Got a haircut today. Spent my time musing about the increased productivity of barbers. When I first went to the barbershop the barber used scissors almost exclusively, except for using a straight razor and warm lather to trim the areas around the ears and at the nape of the neck. Then they got an electric razor, which first was used to cut the sideburns evenly (what's a single sideburn). Today the barber used only a razor, even to trim my eyebrows.
Presumably the switch from scissors to razor means the haircut takes less time. But there's another reason for increased productivity: more time between haircuts. I think it's fair to say the universal standard for men in the 1940's was the standard haircut about once a month, except maybe for crewcuts (why doesn't the spell checker recognize "crewcut"). I'd assume these days there is no "standard" haircut. Maybe we're more standard than in the 1970's, when long hair was prevalent, but I don't think having the standard haircut is nearly as important now as in the 1940's. (I'll have to check the haircuts on Mad Men the next DVD we get.) So I'd argue that the average time between haircuts is longer today than it was during the 1940's, again increasing the productivity for barbers.
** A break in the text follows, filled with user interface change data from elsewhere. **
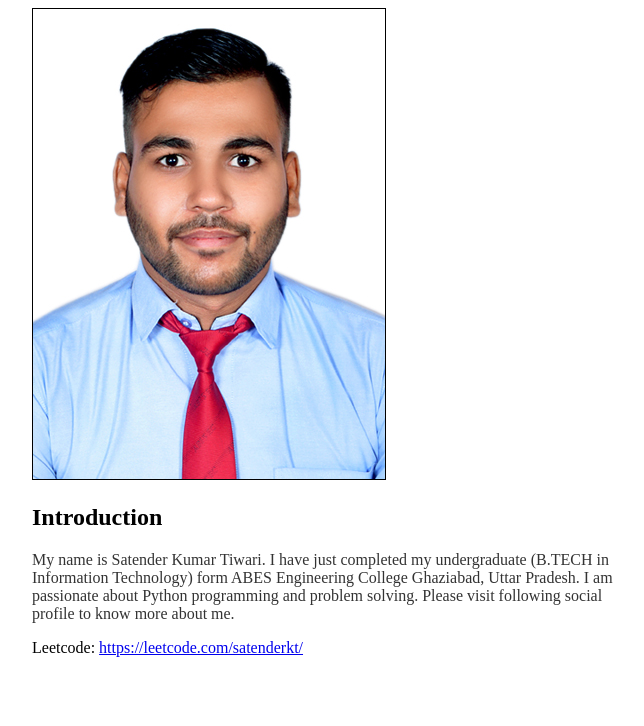
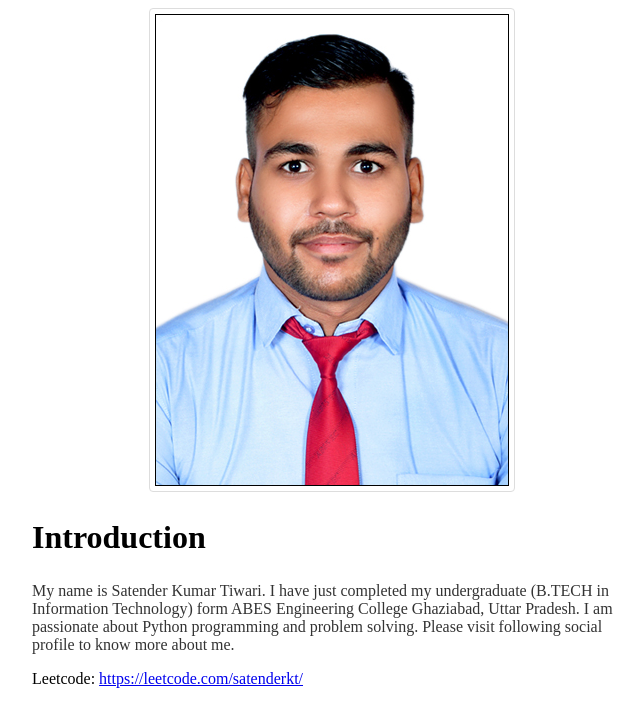
Before and after one commit to satenderkt/satenderkt.in, a plain HTML site: page index.html in a window 1280 px wide. Shown: the whole page, without its empty margins (308-952 px from the left). Drawn offline with Linux system fonts and the light colour scheme.

Commit message:
align image to center

```diff
--- a/index.html
+++ b/index.html
@@ -10,10 +10,10 @@
 
 <body>
     <div class="content">
-    <img src="satender.jpg">
+    <img src="satender.jpg" class="frame center">
 
     <aside>
-        <h1>Introduction</h1>
+        <h1 class="h1">Introduction</h1>
         <p class="intro">My name is Satender Kumar Tiwari. I have just completed my undergraduate (B.TECH in Information Technology) form ABES Engineering College Ghaziabad, Uttar Pradesh.
             I am passionate about Python programming and problem solving. Please visit following social profile to know more about me.</p>
 
--- a/main.css
+++ b/main.css
@@ -1,5 +1,6 @@
 .intro {
     color: #333;
+    font-size: 16px;
 
 }
 .content {
@@ -7,3 +8,19 @@
     width: 600px;
 
 }
+
+.h1 {
+	font-size: 32px;
+}
+
+.frame {
+  border: 1px solid #ddd; /* Gray border */
+  border-radius: 4px;  /* Rounded border */
+  padding: 5px; /* Some padding */
+}
+
+.center {
+	display: block;
+	margin-left: auto;
+	margin-right: auto;
+}
```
But declining standards for hair grooming isn't the only reason for increased productivity; there's aging. The male population is older these days, meaning the average male has less hair to cut and is also more experienced at receiving haircuts. I'm sure it takes longer for a barber to cut the hair of a 3-year old than a 73-year old.